The Silver Islet mines
Silver was discovered on this tiny Island in 1868, and quickly a small community was created. Partly on the Island, and partly on Lake Superiors nearby shore.
The original owner of the mine, “Montreal Mining Company” sold it already two years later, and the new owner Alexander Sibley, of the “Silver Islet Mining Company” took over operations in 1870.
Alexander’s investment turned out to be a very good one, as the mine ended up as one of the most successful silver mines in the word.
The mineshafts from this tiny island, were up to 384 metres deep, far under lake Superiors water.
It’s location meant that supplies had to be transported by ship in the summer, and dog sled in winter, when Lake Superior froze to solid Ice.
A second vein was discovered in 1878, but by 1883 the best silver had been mined, and extracting silver ore from the mine got more and more expensive.
Unfortunately one ship with a large load of coal, that should power the steam engine for the pumps did not arrive as planned, and when the pumps stopped in early 1884, the mineshafts were flooded.
This ended up being the final blow to the mining adventure on Silver Islet.
Silver Islet Mining Company’s super intendant “W. B. Frue” used two years inventing a type of machine called a “Frue Vanner”, that could sort silver from low grade ore. The first of these Vanners was installed and operated at the Silver Islet Mine.
Peter Elliots documentary film about the mines can be seen here:

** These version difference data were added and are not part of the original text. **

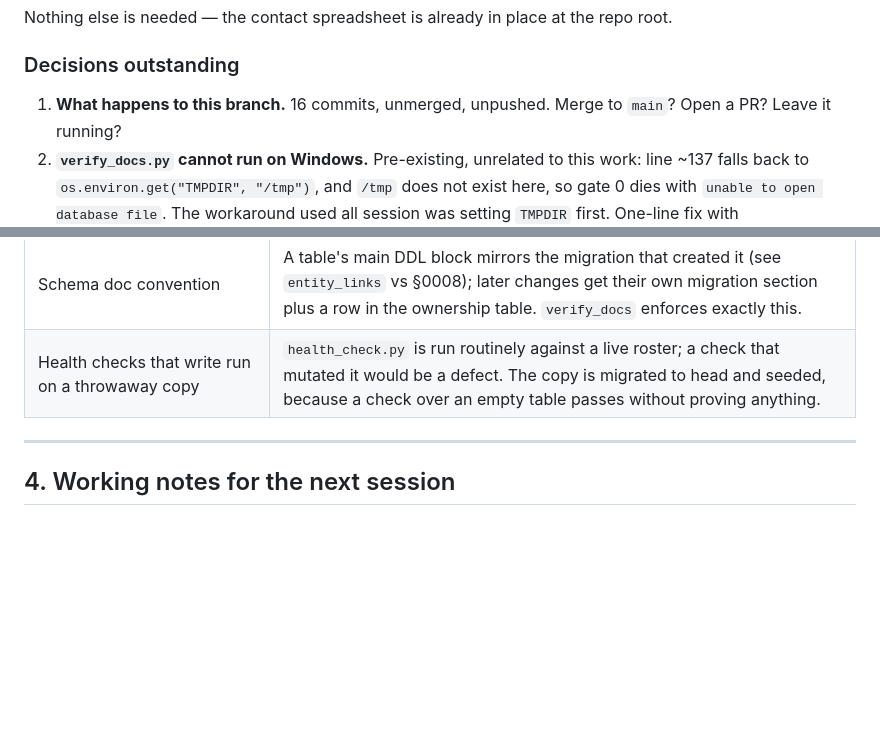
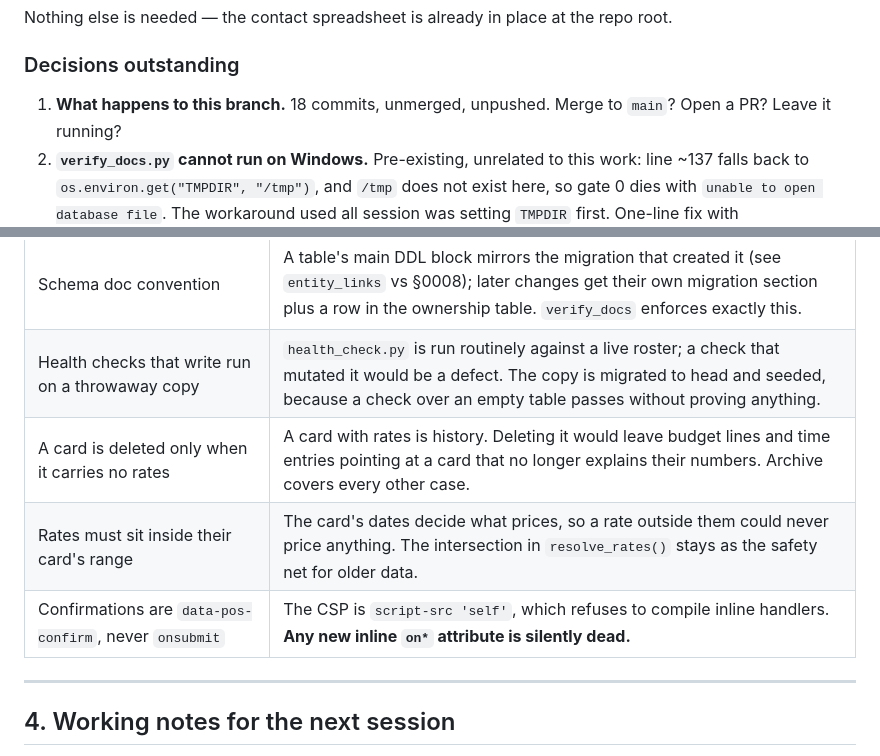
Before and after one commit to brisims34/PersonalOS, a Markdown page: docs/superpowers/SESSION-HANDOFF-2026-09-03.md, 2 parts joined by grey strips. Drawn GitHub-style; blank space fills up the shorter version.

```diff
--- a/docs/superpowers/SESSION-HANDOFF-2026-09-03.md
+++ b/docs/superpowers/SESSION-HANDOFF-2026-09-03.md
@@ -44,7 +44,7 @@ root.
 
 ### Decisions outstanding
 
-1. **What happens to this branch.** 16 commits, unmerged, unpushed. Merge to
+1. **What happens to this branch.** 18 commits, unmerged, unpushed. Merge to
    `main`? Open a PR? Leave it running?
 2. **`verify_docs.py` cannot run on Windows.** Pre-existing, unrelated to this
    work: line ~137 falls back to `os.environ.get("TMPDIR", "/tmp")`, and `/tmp`
@@ -153,6 +185,9 @@ modified re-export produced 1 update and 1 insert, not 450 duplicates.
 | Level operations live in `app/core/rates.py` | The rates module has no `models.py`; its level queries already lived in core, and other modules read levels through it. |
 | Schema doc convention | A table's main DDL block mirrors the migration that created it (see `entity_links` vs §0008); later changes get their own migration section plus a row in the ownership table. `verify_docs` enforces exactly this. |
 | Health checks that write run on a throwaway copy | `health_check.py` is run routinely against a live roster; a check that mutated it would be a defect. The copy is migrated to head and seeded, because a check over an empty table passes without proving anything. |
+| A card is deleted only when it carries no rates | A card with rates is history. Deleting it would leave budget lines and time entries pointing at a card that no longer explains their numbers. Archive covers every other case. |
+| Rates must sit inside their card's range | The card's dates decide what prices, so a rate outside them could never price anything. The intersection in `resolve_rates()` stays as the safety net for older data. |
+| Confirmations are `data-pos-confirm`, never `onsubmit` | The CSP is `script-src 'self'`, which refuses to compile inline handlers. **Any new inline `on*` attribute is silently dead.** |
 
 ---
 
```
Also changed, not shown: other parts of docs/superpowers/SESSION-HANDOFF-2026-09-03.md (+45 -3 lines).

If you have more information about Silver Islet and its mine, please leave a comment below.